UK manufacturing has had a good start to the year, with output and new orders both shrugging off the slowdown at the end of last year.
Figures out this morning show that the UK's manufacturing PMI rose to 53 in January, up from 52.7 in December, which was itself revised up from 52.5.
Headline PMI has been above the neutral 50 mark – which demonstrates growth - since April 2013.
Manufacturing output expanded for the 23rd consecutive month, thanks to a further increase in incoming new orders, primarily from the domestic market.
Solid output growth was registered at both intermediate and investment goods producers. However, the rate of growth in the consumer goods output ground to a near standstill pace.
There was also a modest increase in new business from overseas, representing the first meaningful improvement in new export order volumes registered for five months.
Companies reported increased demand from France, Germany, Japan, the Middle East, Poland and the US.
All this means good things for jobs; staffing levels have risen for the 21st successive month, although the rate has eased back to a three-month low.
The rate of purchase price deflation accelerated sharply to its steepest since 2009, with nearly a third of companies reporting a decline in input costs owing to the slump in the oil price.
Rob Dobson, senior economist at Markit, which compiles the survey, said: “The big mover in the latest survey was the input prices index, as the recent slump in oil prices saw manufacturers’ purchasing costs fall at one of the fastest rates seen over the past 16 years.
“Selling prices also fell for only the second time in five years. Waning inflationary pressures will provide the Bank of England with leeway to push back the first rate increase to late-2015 at the earliest.”
David Noble, group chief executive at the Chartered Institute of Procurement & Supply, said: “Manufacturers were picking up the pace a little as the sector reported a marginal increase in activity driven by domestic demand which continued to show signs of life.
“Though the overall index showed a modest increase, it may be enough to allay fears of an overall slowdown in the UK economy as the Eurozone continues to experience problems.”

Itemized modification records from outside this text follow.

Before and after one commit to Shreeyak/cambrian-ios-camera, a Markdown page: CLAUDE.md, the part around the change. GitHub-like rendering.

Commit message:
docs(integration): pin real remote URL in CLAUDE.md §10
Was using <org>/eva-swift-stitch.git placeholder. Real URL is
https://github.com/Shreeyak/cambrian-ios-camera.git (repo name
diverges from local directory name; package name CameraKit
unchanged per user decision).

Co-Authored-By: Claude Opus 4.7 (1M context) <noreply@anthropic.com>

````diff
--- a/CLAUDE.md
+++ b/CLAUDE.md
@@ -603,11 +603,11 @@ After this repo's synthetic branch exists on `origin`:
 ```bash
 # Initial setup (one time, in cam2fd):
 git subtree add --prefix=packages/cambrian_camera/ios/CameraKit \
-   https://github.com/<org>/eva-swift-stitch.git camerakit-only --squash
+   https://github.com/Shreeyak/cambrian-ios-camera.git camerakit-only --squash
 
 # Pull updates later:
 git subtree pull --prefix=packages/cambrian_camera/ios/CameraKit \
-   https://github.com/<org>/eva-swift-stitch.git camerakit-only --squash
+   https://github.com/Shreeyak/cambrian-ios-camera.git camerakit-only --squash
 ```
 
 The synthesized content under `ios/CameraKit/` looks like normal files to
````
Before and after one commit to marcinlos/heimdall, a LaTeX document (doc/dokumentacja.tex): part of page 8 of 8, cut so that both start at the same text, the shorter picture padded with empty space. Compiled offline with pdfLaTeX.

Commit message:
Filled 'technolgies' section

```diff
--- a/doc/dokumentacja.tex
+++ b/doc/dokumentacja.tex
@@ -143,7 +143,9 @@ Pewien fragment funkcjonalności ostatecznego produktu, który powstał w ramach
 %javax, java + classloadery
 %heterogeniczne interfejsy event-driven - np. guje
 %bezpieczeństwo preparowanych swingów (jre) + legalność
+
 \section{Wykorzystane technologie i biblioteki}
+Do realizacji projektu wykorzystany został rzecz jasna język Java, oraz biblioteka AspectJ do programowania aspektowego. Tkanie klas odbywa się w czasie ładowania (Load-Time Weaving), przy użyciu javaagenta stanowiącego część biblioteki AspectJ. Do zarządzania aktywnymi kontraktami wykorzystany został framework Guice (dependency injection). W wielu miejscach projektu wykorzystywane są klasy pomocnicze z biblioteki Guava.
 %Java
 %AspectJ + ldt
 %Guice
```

He added: “The world’s eyes will be focused on reactions to Eurozone deflation and a response to the UK’s disinflationary pressures and how all this will be played out for manufacturing in the months ahead.”